The Day Eraser ($19) is a thicker, more oily cousin to a great micellar water. Maelove went through over 90 product iterations before landing on this one. It's a two-in-one makeup remover and face cleanser that respects the skin's natural moisture barrier and doesn't leave it feeling stripped or dry. It can remove waterproof makeup and still leave skin feeling smooth and hydrated. I like using it as a makeup remover and first cleanser because it's gentle and silky, but grabs waterproof mascara off my eyelashes without rubbing them. But, sometimes I apply too much. And since I don't wear makeup often, I tend to favor Bioderma Micellar Water for its slightly easier application.
The Deep Exfoliator face polish
The Deep Exfoliator ($24) is a good, relatively gentle exfoliant. Its ingredients include BHA (salicylic acid) and pulverized clay to draw out impurities and absorb excess sebum, and niacinamide (Vitamin B3), glycerin, allantoin, and vitamin E to restore moisture. When used a few times a week, it helps resurface your skin for better tone and texture. It works best when combined with another AHA/BHA like the Night Renewer, but it's nice on its own — and especially for sensitive skin types. If you're looking for a stronger exfoliant and don't want to buy both, I recommend buying the Night Renewer.
The NIA 10 Calming Serum
The NIA 10 Calming Serum ($27.95) is designed for dry, inflamed, sensitive, acne-prone skin. Niacinamide (vitamin B3), zinc, and white tea extract work to calm the skin and improve redness and tone over time. I noticed it helped calm my blemishes and made my pores look noticeably smaller. In terms of redness, it's helped slightly with steady use, but the results have not been drastic. If redness is your main concern and your skin is too sensitive for vitamin C serums, this is worth checking out as an alternative. Otherwise, the Glow Maker may be better for overall tone correction.
The Refresher face wash

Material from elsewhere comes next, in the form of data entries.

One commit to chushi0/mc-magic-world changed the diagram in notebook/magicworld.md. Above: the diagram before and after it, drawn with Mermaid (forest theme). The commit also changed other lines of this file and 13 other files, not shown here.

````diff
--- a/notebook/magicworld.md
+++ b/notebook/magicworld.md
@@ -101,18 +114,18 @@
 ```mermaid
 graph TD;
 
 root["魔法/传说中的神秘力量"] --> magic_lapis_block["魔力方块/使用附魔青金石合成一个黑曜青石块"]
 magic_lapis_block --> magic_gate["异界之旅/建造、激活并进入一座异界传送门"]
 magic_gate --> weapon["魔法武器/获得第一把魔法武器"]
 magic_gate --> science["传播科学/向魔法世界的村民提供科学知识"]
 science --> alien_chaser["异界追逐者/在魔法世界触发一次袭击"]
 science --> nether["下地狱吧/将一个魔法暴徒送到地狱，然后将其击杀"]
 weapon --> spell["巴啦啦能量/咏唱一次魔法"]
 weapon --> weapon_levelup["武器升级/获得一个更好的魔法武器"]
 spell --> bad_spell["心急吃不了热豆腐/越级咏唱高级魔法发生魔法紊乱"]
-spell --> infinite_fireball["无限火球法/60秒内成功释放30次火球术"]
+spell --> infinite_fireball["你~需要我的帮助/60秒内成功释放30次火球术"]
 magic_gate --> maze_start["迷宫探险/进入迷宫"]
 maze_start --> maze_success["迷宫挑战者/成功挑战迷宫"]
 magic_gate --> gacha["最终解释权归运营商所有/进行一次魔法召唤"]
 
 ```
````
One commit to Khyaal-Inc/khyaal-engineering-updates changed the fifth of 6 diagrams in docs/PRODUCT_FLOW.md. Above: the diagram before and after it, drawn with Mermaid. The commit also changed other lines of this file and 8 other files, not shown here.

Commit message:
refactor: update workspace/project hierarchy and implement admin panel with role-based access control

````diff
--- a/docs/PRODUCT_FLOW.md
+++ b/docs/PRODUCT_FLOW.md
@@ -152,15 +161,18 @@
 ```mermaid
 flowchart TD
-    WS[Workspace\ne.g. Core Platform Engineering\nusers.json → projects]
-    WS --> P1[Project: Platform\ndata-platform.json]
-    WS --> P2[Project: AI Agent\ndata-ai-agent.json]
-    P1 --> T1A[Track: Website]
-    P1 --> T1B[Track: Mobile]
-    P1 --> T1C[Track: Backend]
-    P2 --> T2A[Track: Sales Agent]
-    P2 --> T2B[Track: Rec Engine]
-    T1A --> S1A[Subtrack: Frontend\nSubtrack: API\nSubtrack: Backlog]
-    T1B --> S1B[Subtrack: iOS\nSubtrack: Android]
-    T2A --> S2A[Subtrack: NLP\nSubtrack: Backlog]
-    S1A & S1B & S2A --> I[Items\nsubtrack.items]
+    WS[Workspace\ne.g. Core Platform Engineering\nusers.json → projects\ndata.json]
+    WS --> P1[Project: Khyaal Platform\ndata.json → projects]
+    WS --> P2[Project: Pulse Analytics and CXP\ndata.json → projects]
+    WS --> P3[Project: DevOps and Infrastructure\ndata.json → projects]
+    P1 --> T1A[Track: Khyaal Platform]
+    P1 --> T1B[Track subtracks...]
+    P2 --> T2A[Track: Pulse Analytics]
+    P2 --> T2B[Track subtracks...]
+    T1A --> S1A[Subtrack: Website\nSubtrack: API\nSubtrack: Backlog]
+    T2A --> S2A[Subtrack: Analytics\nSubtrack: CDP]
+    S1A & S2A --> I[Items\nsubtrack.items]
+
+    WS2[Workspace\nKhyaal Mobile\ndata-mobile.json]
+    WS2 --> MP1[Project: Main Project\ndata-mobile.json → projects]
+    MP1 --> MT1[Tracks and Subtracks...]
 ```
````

The Refresher ($18.95) is a gentle cleanser that helps clean the skin without disrupting its natural moisture barrier, but it can be slightly drying if you're used to other simple, gentle cleansers like Cetaphil. The Refresher uses a blend of AHAs (lactic, malic, and tartaric) to remove dead or dull skin cells, and without a moisturizer after, it can be drying. Personally, I like that the AHAs help calm my breakouts and remove dull skin, but if you're prone to dryness, you may want to stick with Cetaphil. The internal straw also doesn't reach all the way to the bottom of the bottle, so you may have to dig for the last bit of the face wash.
The bottom line:
This radically affordable luxury skincare line is the real deal. Maelove makes both some of the best and the cheapest skincare products that I've found. And while I don't often get to stick to my own skincare routine as a product reviewer, I've surprised myself by preferring to use the cheaper Maelove products over luxury skincare I often test for work because they're simple, gentle, and effective.
I recommend Maelove to everyone who asks me for recommendations for a new everyday go-to product because it works for all skin types and doesn't cost much, but skincare is also a notoriously subjective experience. What works for me may not work for you — even a skincare line built to cater to every skin type. Luckily, Maelove has a 100-day, 100% money-back guarantee, so you're not risking much if you want to give it a try yourself.